It seems better--all things considered--to view the recipients of this dire warning as true (Hebrew) believers who are in danger of 'falling away' from their faith, possibly due to persecution, which would in turn make them vulnerable to the loss of the "blessing" from God for a faithful and obedient life which is manifested through good works motivated by love, rather than the fear of losing their salvation, or the loss of the assurance that they were saved in the first place (cf. "full assurance of hope" that requires our "diligence" in v.11). This would fit better with the dichotomy in the illustration in verses 7-8, as well as the argument concerning the "things that accompany salvation" in v.9, since it connects the 'justice' of God with the "blessing" which God promises to those who remain faithful to Him in verse 7. This perspective of Hebrews 6:1-11 is completely consistent with the teaching concerning "rewards" (= blessings?) in 1 Corinthians 3:10-15. The blessing of this "reward" (v.14) is distinct from salvation which is clearly retained, even in the absence of ANY good work (v.15)! Salvation is simply "by grace through faith" without any human responsibility whatsoever.

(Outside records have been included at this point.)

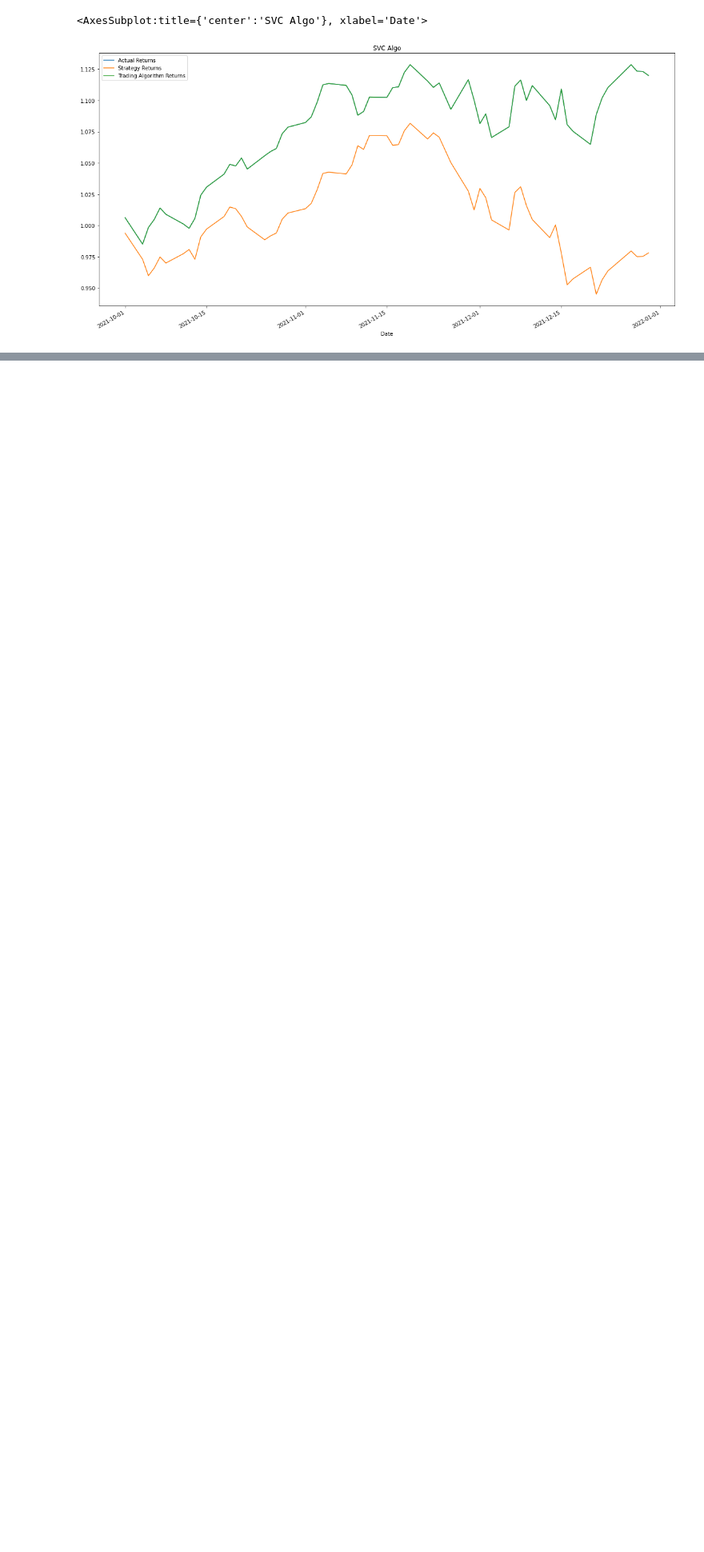
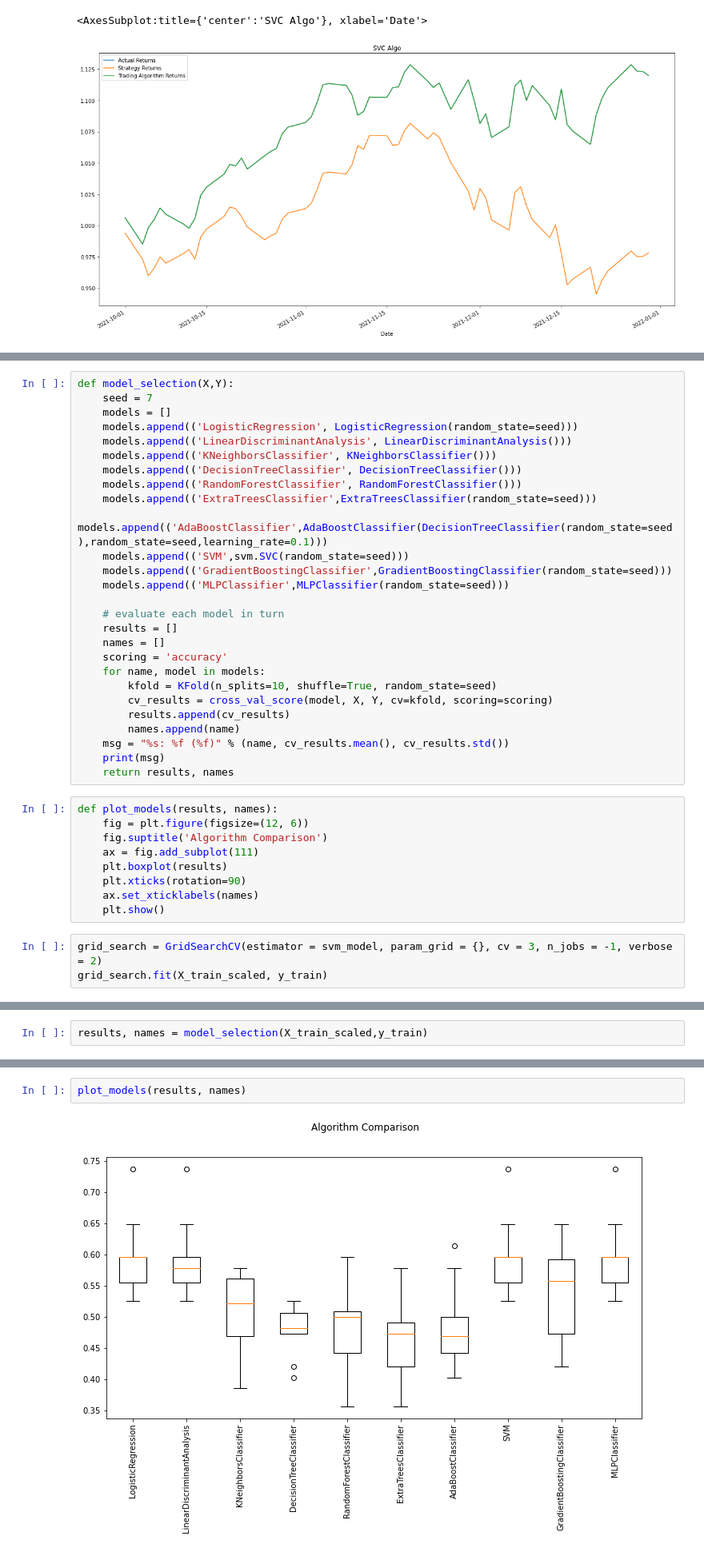
Before and after one commit to patmbee/project_2_ml, a Jupyter notebook: qqq_svm_model.ipynb, the cells around one changed output, grey strips where cells are left out. Shown at 80% size. Cells and saved outputs as stored; diff of their text form; blank space fills up the shorter version.

Commit message:
add mlp model

```diff
--- a/qqq_svm_model.ipynb
+++ b/qqq_svm_model.ipynb
@@ -355,0 +385,39 @@ fig, ax = plt.subplots(figsize=(20, 10))
+# %%
+def model_selection(X,Y):
+    seed = 7
+    models = []
+    models.append(('LogisticRegression', LogisticRegression(random_state=seed)))
+    models.append(('LinearDiscriminantAnalysis', LinearDiscriminantAnalysis()))
+    models.append(('KNeighborsClassifier', KNeighborsClassifier()))
+    models.append(('DecisionTreeClassifier', DecisionTreeClassifier()))
+    models.append(('RandomForestClassifier', RandomForestClassifier()))
+    models.append(('ExtraTreesClassifier',ExtraTreesClassifier(random_state=seed)))
+    models.append(('AdaBoostClassifier',AdaBoostClassifier(DecisionTreeClassifier(random_state=seed),random_state=seed,learning_rate=0.1)))
+    models.append(('SVM',svm.SVC(random_state=seed)))
+    models.append(('GradientBoostingClassifier',GradientBoostingClassifier(random_state=seed)))
+    models.append(('MLPClassifier',MLPClassifier(random_state=seed)))
+
+    # evaluate each model in turn
+    results = []
+    names = []
+    scoring = 'accuracy'
+    for name, model in models:
+        kfold = KFold(n_splits=10, shuffle=True, random_state=seed)
+        cv_results = cross_val_score(model, X, Y, cv=kfold, scoring=scoring)
+        results.append(cv_results)
+        names.append(name)
+    msg = "%s: %f (%f)" % (name, cv_results.mean(), cv_results.std())
+    print(msg)
+    return results, names
+# %%
+def plot_models(results, names):
+    fig = plt.figure(figsize=(12, 6))
+    fig.suptitle('Algorithm Comparison')
+    ax = fig.add_subplot(111)
+    plt.boxplot(results)
+    plt.xticks(rotation=90)
+    ax.set_xticklabels(names)
+    plt.show()
+# %%
+grid_search = GridSearchCV(estimator = svm_model, param_grid = {}, cv = 3, n_jobs = -1, verbose = 2)
+grid_search.fit(X_train_scaled, y_train)
@@ -355,0 +427,2 @@ fig, ax = plt.subplots(figsize=(20, 10))
+# %%
+results, names = model_selection(X_train_scaled,y_train)
@@ -355,0 +431,4 @@ fig, ax = plt.subplots(figsize=(20, 10))
+# %%
+plot_models(results, names)
+# %% [output]
+[figure, added]
```
Also changed, not shown: parts of 19 cells of this notebook, 3 other files.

If it were not so, there would be no theological security of salvation based simply on believing the promise of the Gospel (cf. John 5:24), or personal blessing of the assurance of salvation, or the verification (vs. validation) of salvation, that is appropriated based on the degree of obedience in the believers life (the "full assurance" in v.11; cf. 1 John 5:13).